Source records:
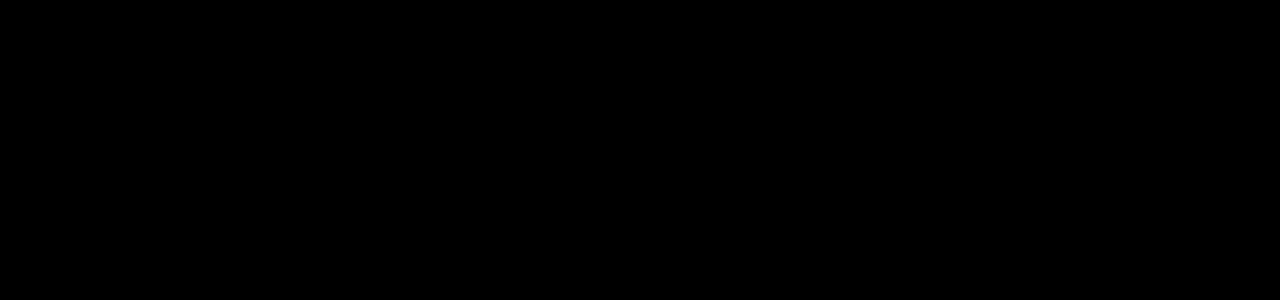
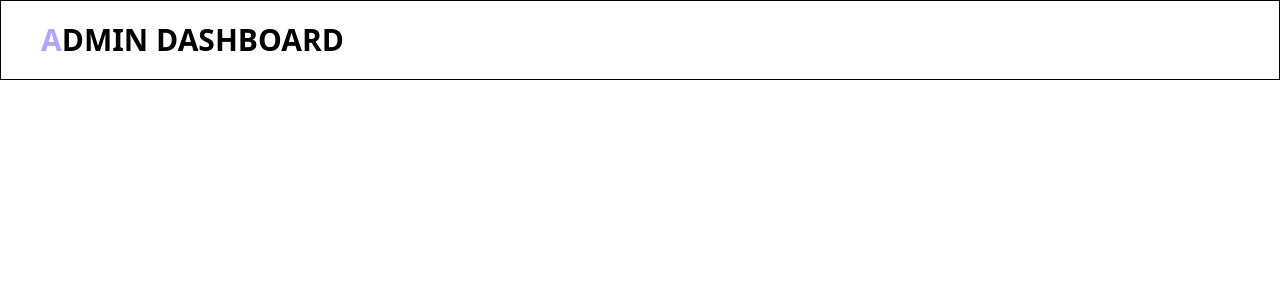
Before and after one commit to zager-projects/Office-Management-System, a React (Vite) app in the folder Frontend/: page /admindashboard in a window 1280 px wide. Shown: the top 300 px of the page. Built offline with nearby package versions, Linux system fonts and the light colour scheme.

Commit message:
Dashboard Navbar added

```diff
--- /dev/null
+++ b/Frontend/Components/DashboardNavbar.jsx
@@ -0,0 +1,15 @@
+import React from 'react'
+import { primaryColor,secondaryColor } from '../Constants/theme'
+
+function DashboardNavbar({first,second}) {
+  return (
+    <>
+    <div className='h-[10vh] flex items-center justify-between px-10 border'>
+            {/* <p className='uppercase font-bold text-[2vw]'><span style={{color:secondaryColor}}>Office</span> management system</p> */}
+        <p className='uppercase font-bold text-3xl'><span style={{color:secondaryColor}}>{first}</span>{second}</p>
+    </div>
+    </>
+  )
+}
+
+export default DashboardNavbar
--- a/Frontend/Pages/AdminDashboard.jsx
+++ b/Frontend/Pages/AdminDashboard.jsx
@@ -1,8 +1,13 @@
 import React from 'react'
+import { primaryColor,secondaryColor } from '../Constants/theme'
+import DashboardNavbar from '../Components/DashboardNavbar'
 
 function AdminDashboard() {
   return (
-    <div>AdminDashboard</div>
+    <>
+
+    <DashboardNavbar first="A" second="dmin Dashboard"/>
+    </>
   )
 }
 
--- a/Frontend/Pages/EmployeeAddFrom.jsx
+++ b/Frontend/Pages/EmployeeAddFrom.jsx
@@ -1,6 +1,6 @@
 import React, { useState } from 'react';
 import { primaryColor } from '../Constants/theme';
-const EmployeeForm = () => {
+const EmployeeAddForm = () => {
   const [fullName, setFullName] = useState('');
   const [dateOfBirth, setDateOfBirth] = useState('');
   const [gender, setGender] = useState('');
@@ -371,4 +371,4 @@
   );
 };
 
-export default EmployeeForm;
+export default EmployeeAddForm;
--- a/Frontend/src/App.css
+++ b/Frontend/src/App.css
@@ -6,6 +6,6 @@
   /* background-color: #dad2ff; */
 /* } */
 
-*{
+/* *{
   background-color: black;
-}
+} */
--- a/Frontend/src/App.jsx
+++ b/Frontend/src/App.jsx
@@ -7,7 +7,7 @@
 import Register from '../Pages/Register'
 import './App.css'
 import AdminDashboard from '../Pages/AdminDashboard'
-
+import EmployeeAddForm from '../Pages/EmployeeAddFrom'
 
 function App() {
 
@@ -21,6 +21,7 @@
         <Route path="/manager-login" element={<ManagerLogin />} />
         <Route path="/employee-login" element={<EmployeeLogin />} />
         <Route path="/admindashboard" element={<AdminDashboard />} />
+        <Route path="/employeeaddform" element={<EmployeeAddForm />} />
       </Routes>
     </>
   )
```
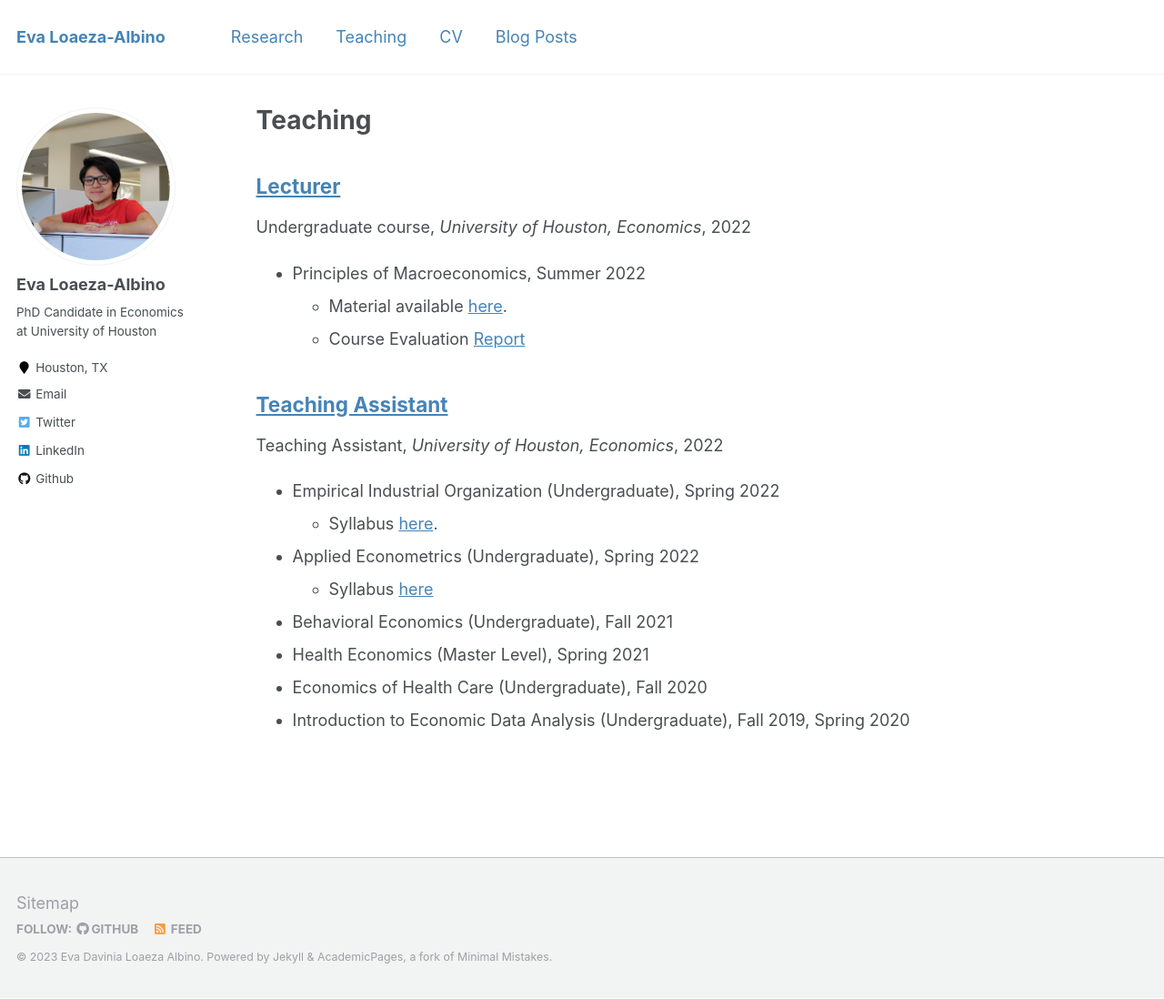
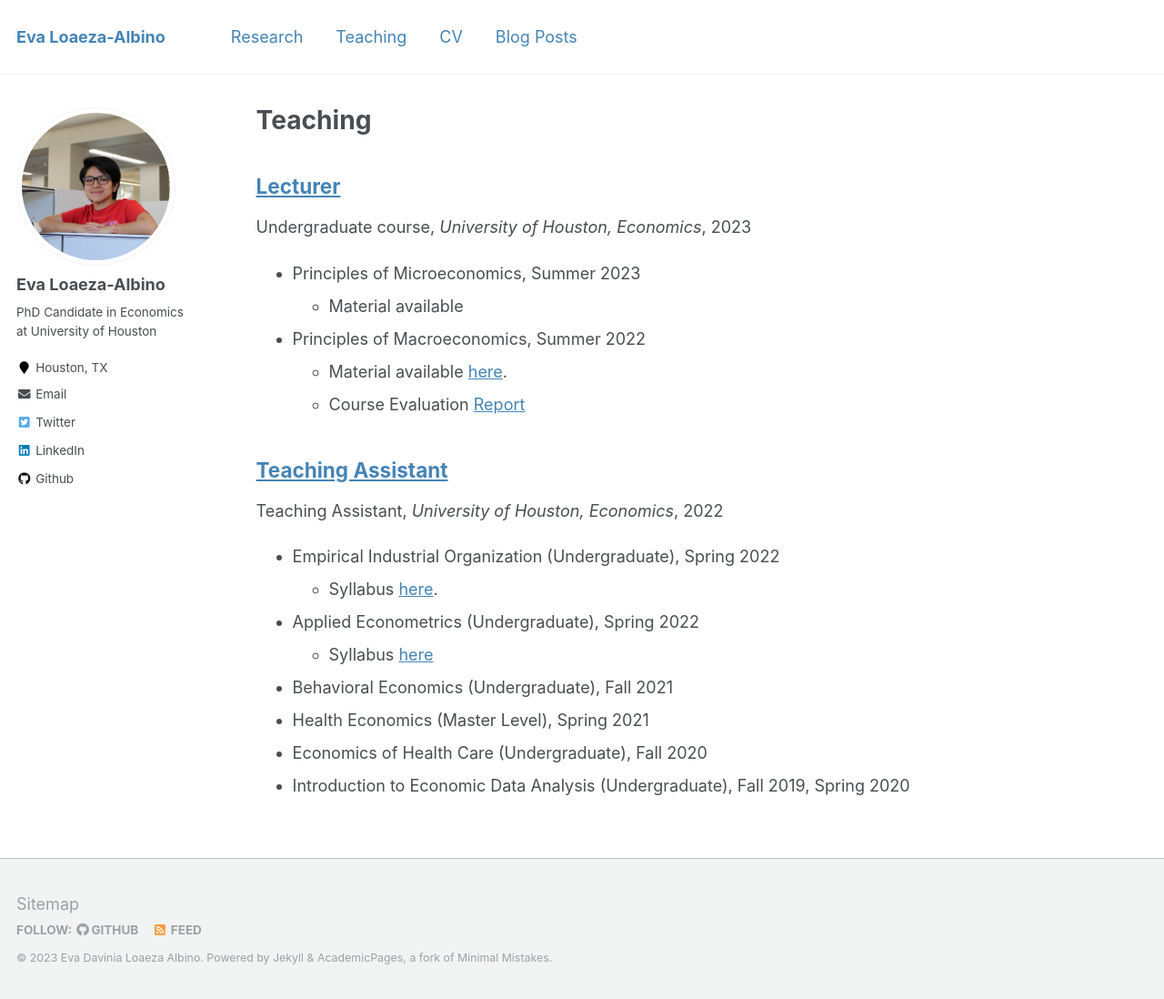
Before and after one commit to evaloaeza/evaloaeza.github.io, a Jekyll site: the page built from _pages/teaching.html, in a window 1280 px wide and 1098 px high. Shown: the whole window at 91% size. Built offline with Jekyll 4.4.1, drawn with Linux system fonts in a browser that asks for light colours.

Commit message:
update
update courses

```diff
--- a/_teaching/2022-summer-teaching-1.md
+++ b/_teaching/2023-summer-teaching-1.md
@@ -2,12 +2,14 @@
 title: "Lecturer"
 collection: teaching
 type: "Undergraduate course"
-permalink: /teaching/2022-summer-teaching-1
+permalink: /teaching/2023-summer-teaching-1
 venue: "University of Houston, Economics"
-date: 2022-06-01
+date: 2023-07-01
 location: "Hosuton, USA"
 ---
 
+- Principles of Microeconomics, Summer 2023
+    - Material available
 - Principles of Macroeconomics, Summer 2022
     - Material available [here](https://github.com/evaloaeza/Principles-Macro){:target="_blank"}.
     - Course Evaluation <a href="/files/Macro_Course Evaluation Report_Summer2022.pdf">Report</a>
```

> _WORK REQUIRED_: From the data above, copy each line that has the string "DashboardNavbar".

> _SOLUTION FOR THIS TASK_:
+++ b/Frontend/Components/DashboardNavbar.jsx
+function DashboardNavbar({first,second}) {
+export default DashboardNavbar
+import DashboardNavbar from '../Components/DashboardNavbar'
+    <DashboardNavbar first="A" second="dmin Dashboard"/>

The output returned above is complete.